Once the pictures are set aside, reproduce the remaining data exactly.
======== RECORDS FOR PROCESSING ========
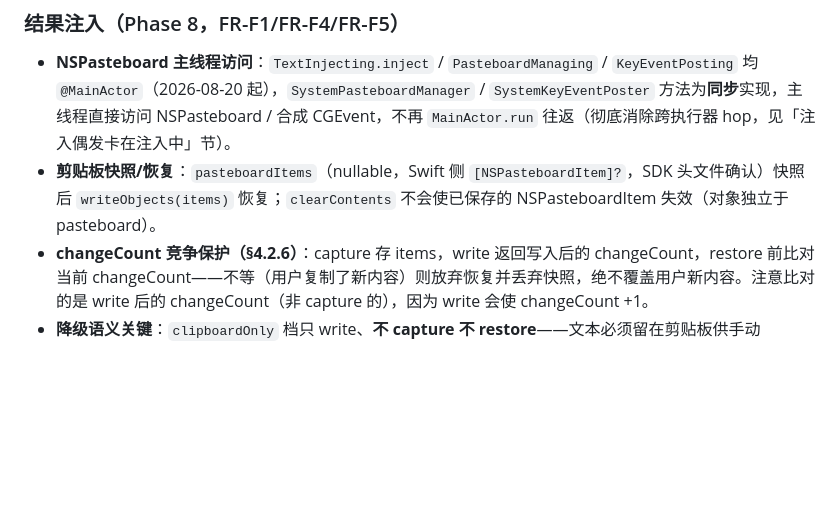
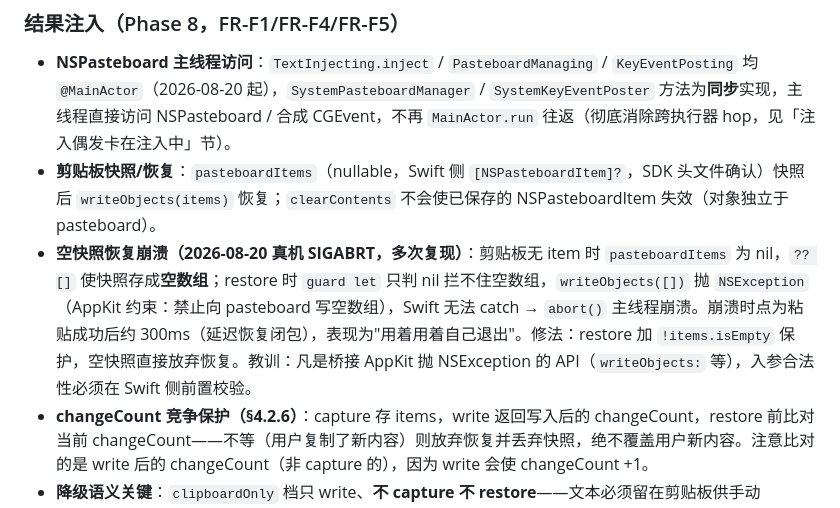
Before and after one commit to scottli139/voxmit, a Markdown page: docs/implementation-notes.md, the part around the change. Drawn GitHub-style; blank space fills up the shorter version.

Commit message:
docs(implementation-notes): 记录空剪贴板快照恢复崩溃的踩坑与修法
Model: Kimi

```diff
--- a/docs/implementation-notes.md
+++ b/docs/implementation-notes.md
@@ -184,6 +184,7 @@
 
 - **NSPasteboard 主线程访问**：`TextInjecting.inject` / `PasteboardManaging` / `KeyEventPosting` 均 `@MainActor`（2026-08-20 起），`SystemPasteboardManager` / `SystemKeyEventPoster` 方法为**同步**实现，主线程直接访问 NSPasteboard / 合成 CGEvent，不再 `MainActor.run` 往返（彻底消除跨执行器 hop，见「注入偶发卡在注入中」节）。
 - **剪贴板快照/恢复**：`pasteboardItems`（nullable，Swift 侧 `[NSPasteboardItem]?`，SDK 头文件确认）快照后 `writeObjects(items)` 恢复；`clearContents` 不会使已保存的 NSPasteboardItem 失效（对象独立于 pasteboard）。
+- **空快照恢复崩溃（2026-08-20 真机 SIGABRT，多次复现）**：剪贴板无 item 时 `pasteboardItems` 为 nil，`?? []` 使快照存成**空数组**；restore 时 `guard let` 只判 nil 拦不住空数组，`writeObjects([])` 抛 `NSException`（AppKit 约束：禁止向 pasteboard 写空数组），Swift 无法 catch → `abort()` 主线程崩溃。崩溃时点为粘贴成功后约 300ms（延迟恢复闭包），表现为"用着用着自己退出"。修法：restore 加 `!items.isEmpty` 保护，空快照直接放弃恢复。教训：凡是桥接 AppKit 抛 NSException 的 API（`writeObjects:` 等），入参合法性必须在 Swift 侧前置校验。
 - **changeCount 竞争保护（§4.2.6）**：capture 存 items，write 返回写入后的 changeCount，restore 前比对当前 changeCount——不等（用户复制了新内容）则放弃恢复并丢弃快照，绝不覆盖用户新内容。注意比对的是 write 后的 changeCount（非 capture 的），因为 write 会使 changeCount +1。
 - **降级语义关键**：`clipboardOnly` 档只 write、**不 capture 不 restore**——文本必须留在剪贴板供手动 Cmd+V，若恢复原剪贴板会导致用户粘贴失败。这与完整流程的"恢复"语义相反，容易写错。
 - **CGEvent 模拟按键需辅助功能权限**（非输入监控，§4.4 误区）：`CGEventPost` 无权限时静默失败不报错，故注入前必须 `AXIsProcessTrusted()` 预检，失败直接降级仅剪贴板（不做无效 Cmd+V）。Cmd+V = virtualKey 0x09 + `.maskCommand`；Return = 0x24；source 用 `.combinedSessionState`，post 到 `.cghidEventTap`，keyDown+keyUp 成对发。
```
========
> RESPONSE TO THE EXERCISE:
Before and after one commit to scottli139/voxmit, a Markdown page: docs/implementation-notes.md, the part around the change. Drawn GitHub-style; blank space fills up the shorter version.

Commit message:
docs(implementation-notes): 记录空剪贴板快照恢复崩溃的踩坑与修法
Model: Kimi

```diff
--- a/docs/implementation-notes.md
+++ b/docs/implementation-notes.md
@@ -184,6 +184,7 @@
 
 - **NSPasteboard 主线程访问**：`TextInjecting.inject` / `PasteboardManaging` / `KeyEventPosting` 均 `@MainActor`（2026-08-20 起），`SystemPasteboardManager` / `SystemKeyEventPoster` 方法为**同步**实现，主线程直接访问 NSPasteboard / 合成 CGEvent，不再 `MainActor.run` 往返（彻底消除跨执行器 hop，见「注入偶发卡在注入中」节）。
 - **剪贴板快照/恢复**：`pasteboardItems`（nullable，Swift 侧 `[NSPasteboardItem]?`，SDK 头文件确认）快照后 `writeObjects(items)` 恢复；`clearContents` 不会使已保存的 NSPasteboardItem 失效（对象独立于 pasteboard）。
+- **空快照恢复崩溃（2026-08-20 真机 SIGABRT，多次复现）**：剪贴板无 item 时 `pasteboardItems` 为 nil，`?? []` 使快照存成**空数组**；restore 时 `guard let` 只判 nil 拦不住空数组，`writeObjects([])` 抛 `NSException`（AppKit 约束：禁止向 pasteboard 写空数组），Swift 无法 catch → `abort()` 主线程崩溃。崩溃时点为粘贴成功后约 300ms（延迟恢复闭包），表现为"用着用着自己退出"。修法：restore 加 `!items.isEmpty` 保护，空快照直接放弃恢复。教训：凡是桥接 AppKit 抛 NSException 的 API（`writeObjects:` 等），入参合法性必须在 Swift 侧前置校验。
 - **changeCount 竞争保护（§4.2.6）**：capture 存 items，write 返回写入后的 changeCount，restore 前比对当前 changeCount——不等（用户复制了新内容）则放弃恢复并丢弃快照，绝不覆盖用户新内容。注意比对的是 write 后的 changeCount（非 capture 的），因为 write 会使 changeCount +1。
 - **降级语义关键**：`clipboardOnly` 档只 write、**不 capture 不 restore**——文本必须留在剪贴板供手动 Cmd+V，若恢复原剪贴板会导致用户粘贴失败。这与完整流程的"恢复"语义相反，容易写错。
 - **CGEvent 模拟按键需辅助功能权限**（非输入监控，§4.4 误区）：`CGEventPost` 无权限时静默失败不报错，故注入前必须 `AXIsProcessTrusted()` 预检，失败直接降级仅剪贴板（不做无效 Cmd+V）。Cmd+V = virtualKey 0x09 + `.maskCommand`；Return = 0x24；source 用 `.combinedSessionState`，post 到 `.cghidEventTap`，keyDown+keyUp 成对发。
```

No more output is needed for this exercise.